We know this is about religious experience rather than human love because of the identity of the poet, but also the references to eternal life and resurrection. The poem describes a gentle, loving, compassionate god. It is easy to imagine the saint in his sparse, monastic cell, experiencing flights of ecstasy as described in this poem.

The Poetry Dude

En una noche oscura

Today we have a poem by St. John of the Cross (San Juan de la Cruz), the Spanish priest from the mid-16th century who became a saint. He was a religious mystic, seeking God through reflection and introspection and he produced some of the finest poetry in a century when there were many fine poets writing in Spanish. This poem is very clever as you can read it both as a metaphor for the religious experience or as a description of an illicit encounter between two lovers. The rhythms and repetitions create a momentum which carries the reader along, while the opening stanzas also create a suspense which grabs the reader’s attention. I recommend reading this poem silently and aloud to enjoy the words and the rhythms which make up this beautiful poem.

 
En una noche oscura
con ansias en amores inflamada
¡oh dichosa ventura!
salí sin ser notada
estando ya mi casa sosegada,

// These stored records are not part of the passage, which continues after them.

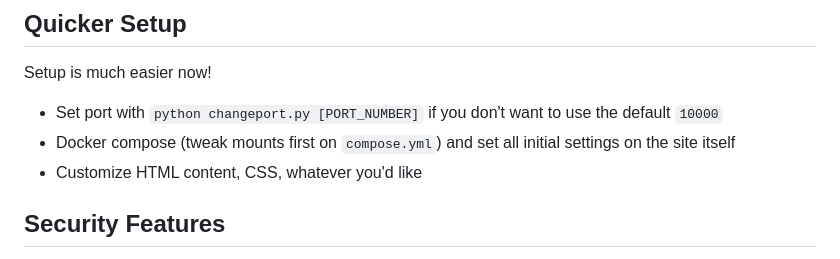
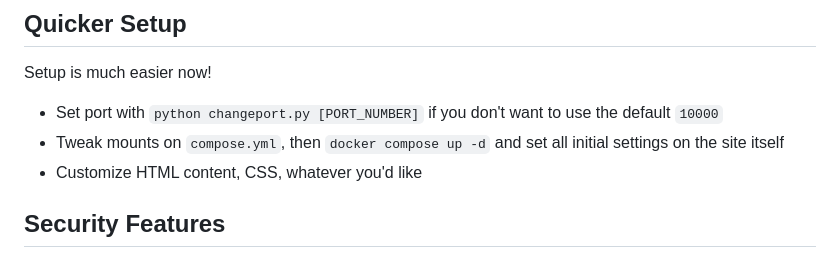
Before and after one commit to secretlycarl/onboarderr, a Markdown page: README.md, the part around the change. Rendered like a GitHub page.

```diff
--- a/README.md
+++ b/README.md
@@ -35,7 +35,7 @@ Thanks to reddit user u/Jeffizzleforshizzle for intial testing of v1
 ## Quicker Setup
 Setup is much easier now!
 - Set port with `python changeport.py [PORT_NUMBER]` if you don't want to use the default `10000`
-- Docker compose (tweak mounts first on `compose.yml`) and set all initial settings on the site itself
+- Tweak mounts on `compose.yml`, then `docker compose up -d` and set all initial settings on the site itself
 - Customize HTML content, CSS, whatever you'd like
 
 ## Security Features
```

a oscuras y segura
por la secreta escala disfrazada,
¡oh dichosa ventura!
a oscuras y en celada
estando ya mi casa sosegada.

En la noche dichosa
en secreto que nadie me veía
ni yo miraba cosa
sin otra luz y guía
sino la que en el corazón ardía.

Aquesta me guiaba
más cierto que la luz del mediodía
adonde me esperaba
quien yo bien me sabía
en sitio donde nadie aparecía.

¡Oh noche, que guiaste!
¡Oh noche amable más que la alborada!
¡Oh noche que juntaste
amado con amada,
amada en el amado transformada!

En mi pecho florido,
que entero para él solo se guardaba
allí quedó dormido
y yo le regalaba
y el ventalle de cedros aire daba.

El aire de la almena
cuando yo sus cabellos esparcía
con su mano serena
y en mi cuello hería
y todos mis sentidos suspendía.

Quedéme y olvidéme
el rostro recliné sobre el amado;
cesó todo, y dejéme
dejando mi cuidado
entre las azucenas olvidado.

 
From <http://www.los-poetas.com/f/cruz1.htm&gt;

 
The sense of suspense is established immediately as the first stanza describes someone creeping out of their house in the dead of night. This is carried on in the next two stanzas where suspense is joined by growing excitement indicated by the adjectives and exclamations. This is an adventure of illicit love as the protagonist finally meets the loved one and they embrace under the stars with the wind blowing through their hair, and all cares are forgotten.

But the whole description is also a metaphor for the search for transcendental religious experience and finding inner peace through Christ, made understandable to readers through the analogy with the rapture of physical love.

In either sense, this is a beautiful poem, and I am very pleased to share it.

 
The Poetry Dude